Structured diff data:
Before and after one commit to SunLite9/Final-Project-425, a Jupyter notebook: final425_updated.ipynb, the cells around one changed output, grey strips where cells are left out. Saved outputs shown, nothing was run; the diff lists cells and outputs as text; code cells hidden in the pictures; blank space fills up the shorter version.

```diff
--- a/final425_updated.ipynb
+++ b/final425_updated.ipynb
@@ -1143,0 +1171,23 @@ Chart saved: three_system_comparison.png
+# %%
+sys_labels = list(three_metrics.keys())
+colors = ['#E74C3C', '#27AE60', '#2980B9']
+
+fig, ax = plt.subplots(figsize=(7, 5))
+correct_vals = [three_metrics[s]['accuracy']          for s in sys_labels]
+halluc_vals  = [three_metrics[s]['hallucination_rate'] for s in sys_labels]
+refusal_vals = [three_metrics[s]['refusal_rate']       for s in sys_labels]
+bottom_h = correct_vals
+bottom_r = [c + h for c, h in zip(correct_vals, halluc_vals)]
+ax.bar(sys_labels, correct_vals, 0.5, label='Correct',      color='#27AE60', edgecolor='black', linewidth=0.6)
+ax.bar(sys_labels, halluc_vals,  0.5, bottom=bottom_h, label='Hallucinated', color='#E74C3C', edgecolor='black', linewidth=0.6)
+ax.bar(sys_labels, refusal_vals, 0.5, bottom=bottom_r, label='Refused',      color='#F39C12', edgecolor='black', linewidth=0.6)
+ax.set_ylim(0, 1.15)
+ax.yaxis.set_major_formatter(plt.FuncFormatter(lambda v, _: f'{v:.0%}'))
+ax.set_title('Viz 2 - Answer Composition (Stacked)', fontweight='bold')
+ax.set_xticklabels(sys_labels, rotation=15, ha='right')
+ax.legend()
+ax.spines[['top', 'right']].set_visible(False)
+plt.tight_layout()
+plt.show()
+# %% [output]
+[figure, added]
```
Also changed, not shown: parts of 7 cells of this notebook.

• Exercise prompt
State how many lines in the entries above include the word "edgecolor"; reply with the number alone.

• Task answer
3